[Dataset items]

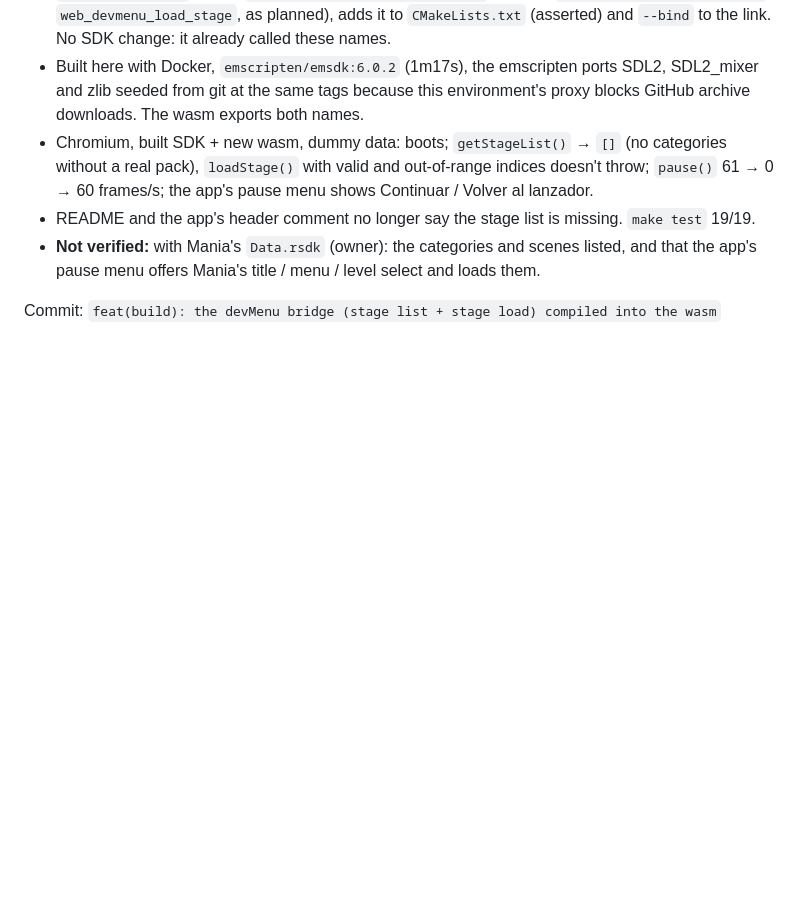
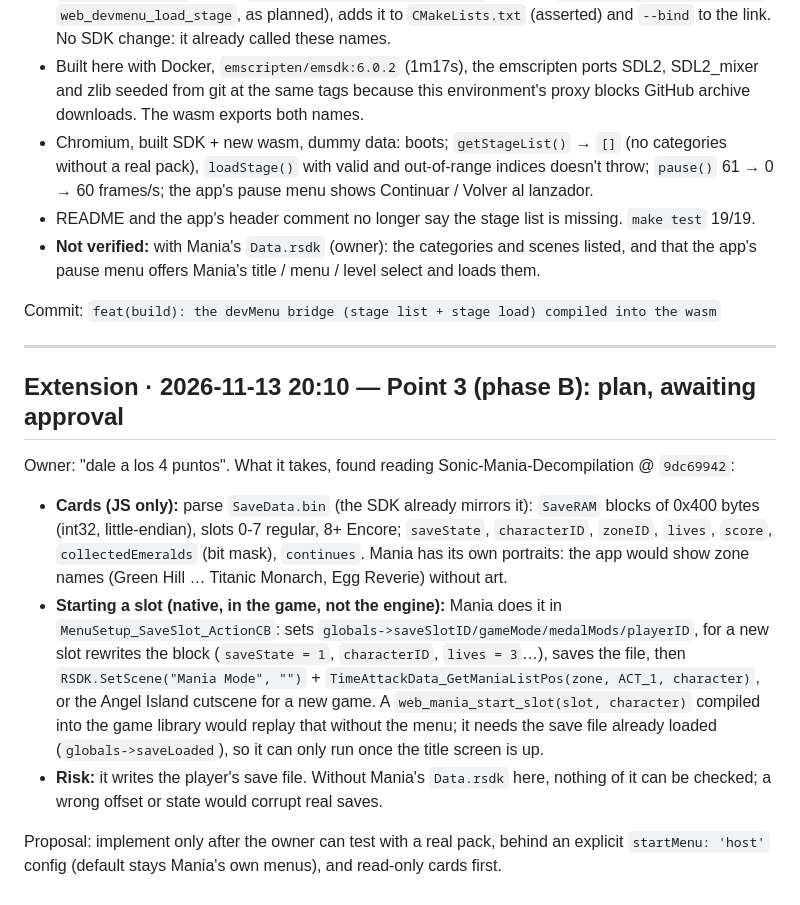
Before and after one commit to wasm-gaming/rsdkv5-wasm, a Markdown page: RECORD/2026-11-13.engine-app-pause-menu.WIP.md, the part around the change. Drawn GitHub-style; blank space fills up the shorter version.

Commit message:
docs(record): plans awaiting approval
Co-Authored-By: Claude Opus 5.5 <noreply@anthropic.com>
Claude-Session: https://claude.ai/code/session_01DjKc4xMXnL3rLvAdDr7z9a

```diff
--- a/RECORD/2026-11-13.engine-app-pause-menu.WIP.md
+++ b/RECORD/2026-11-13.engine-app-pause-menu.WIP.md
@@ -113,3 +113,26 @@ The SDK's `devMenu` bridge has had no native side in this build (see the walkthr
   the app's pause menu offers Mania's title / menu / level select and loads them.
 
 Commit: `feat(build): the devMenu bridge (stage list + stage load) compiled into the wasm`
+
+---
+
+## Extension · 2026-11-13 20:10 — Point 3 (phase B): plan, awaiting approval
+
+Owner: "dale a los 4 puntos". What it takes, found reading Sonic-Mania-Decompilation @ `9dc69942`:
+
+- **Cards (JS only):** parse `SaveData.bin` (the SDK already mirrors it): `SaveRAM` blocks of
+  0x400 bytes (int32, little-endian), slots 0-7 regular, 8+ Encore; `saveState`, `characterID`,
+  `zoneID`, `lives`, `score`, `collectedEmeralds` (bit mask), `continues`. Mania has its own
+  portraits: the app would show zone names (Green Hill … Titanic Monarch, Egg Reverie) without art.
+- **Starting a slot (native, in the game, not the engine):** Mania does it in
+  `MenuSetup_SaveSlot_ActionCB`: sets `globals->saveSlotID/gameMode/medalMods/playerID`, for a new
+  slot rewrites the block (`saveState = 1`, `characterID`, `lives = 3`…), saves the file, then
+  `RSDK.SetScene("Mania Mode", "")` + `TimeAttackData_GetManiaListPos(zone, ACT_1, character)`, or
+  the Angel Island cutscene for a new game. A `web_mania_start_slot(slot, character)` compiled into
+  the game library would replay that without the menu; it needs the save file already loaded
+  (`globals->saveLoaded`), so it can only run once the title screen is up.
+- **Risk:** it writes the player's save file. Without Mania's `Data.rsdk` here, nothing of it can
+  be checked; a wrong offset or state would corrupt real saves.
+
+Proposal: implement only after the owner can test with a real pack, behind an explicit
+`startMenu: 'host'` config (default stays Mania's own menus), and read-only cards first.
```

* * *

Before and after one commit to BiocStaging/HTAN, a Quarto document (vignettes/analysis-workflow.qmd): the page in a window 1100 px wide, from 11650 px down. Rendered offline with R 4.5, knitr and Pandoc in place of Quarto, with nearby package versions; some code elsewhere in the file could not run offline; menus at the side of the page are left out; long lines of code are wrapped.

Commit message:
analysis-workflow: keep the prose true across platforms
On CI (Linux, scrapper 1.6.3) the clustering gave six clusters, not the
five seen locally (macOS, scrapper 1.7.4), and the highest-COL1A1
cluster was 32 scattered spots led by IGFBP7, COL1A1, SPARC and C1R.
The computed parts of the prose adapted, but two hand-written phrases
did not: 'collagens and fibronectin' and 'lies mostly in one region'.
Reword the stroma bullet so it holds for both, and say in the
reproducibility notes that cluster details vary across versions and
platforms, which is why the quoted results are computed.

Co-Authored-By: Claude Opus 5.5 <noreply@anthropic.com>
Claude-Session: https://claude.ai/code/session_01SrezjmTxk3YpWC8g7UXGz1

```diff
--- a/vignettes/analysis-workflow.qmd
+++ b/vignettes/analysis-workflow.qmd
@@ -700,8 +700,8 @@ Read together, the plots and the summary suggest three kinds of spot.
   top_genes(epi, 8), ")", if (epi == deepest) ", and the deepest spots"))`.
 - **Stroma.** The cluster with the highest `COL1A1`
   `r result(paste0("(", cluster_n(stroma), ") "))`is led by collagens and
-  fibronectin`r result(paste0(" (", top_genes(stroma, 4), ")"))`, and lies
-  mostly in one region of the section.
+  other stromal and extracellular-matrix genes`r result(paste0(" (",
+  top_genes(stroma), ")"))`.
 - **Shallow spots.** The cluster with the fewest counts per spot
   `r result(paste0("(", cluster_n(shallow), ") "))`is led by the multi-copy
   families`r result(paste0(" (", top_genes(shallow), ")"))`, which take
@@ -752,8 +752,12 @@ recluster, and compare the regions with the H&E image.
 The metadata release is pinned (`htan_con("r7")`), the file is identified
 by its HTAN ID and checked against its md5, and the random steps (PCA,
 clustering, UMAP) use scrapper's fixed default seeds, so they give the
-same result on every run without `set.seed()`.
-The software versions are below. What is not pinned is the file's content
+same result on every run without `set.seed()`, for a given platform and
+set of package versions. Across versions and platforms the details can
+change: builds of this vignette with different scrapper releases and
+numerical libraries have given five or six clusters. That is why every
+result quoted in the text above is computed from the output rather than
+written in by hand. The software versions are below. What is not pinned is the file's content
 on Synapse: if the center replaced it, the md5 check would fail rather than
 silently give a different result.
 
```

REQUIREMENT —
All of the lines above that carry the string "versions" need to be found and copied.

RESULT FOR THIS TASK —
Before and after one commit to BiocStaging/HTAN, a Quarto document (vignettes/analysis-workflow.qmd): the page in a window 1100 px wide, from 11650 px down. Rendered offline with R 4.5, knitr and Pandoc in place of Quarto, with nearby package versions; some code elsewhere in the file could not run offline; menus at the side of the page are left out; long lines of code are wrapped.
reproducibility notes that cluster details vary across versions and
-The software versions are below. What is not pinned is the file's content
+set of package versions. Across versions and platforms the details can
+written in by hand. The software versions are below. What is not pinned is the file's content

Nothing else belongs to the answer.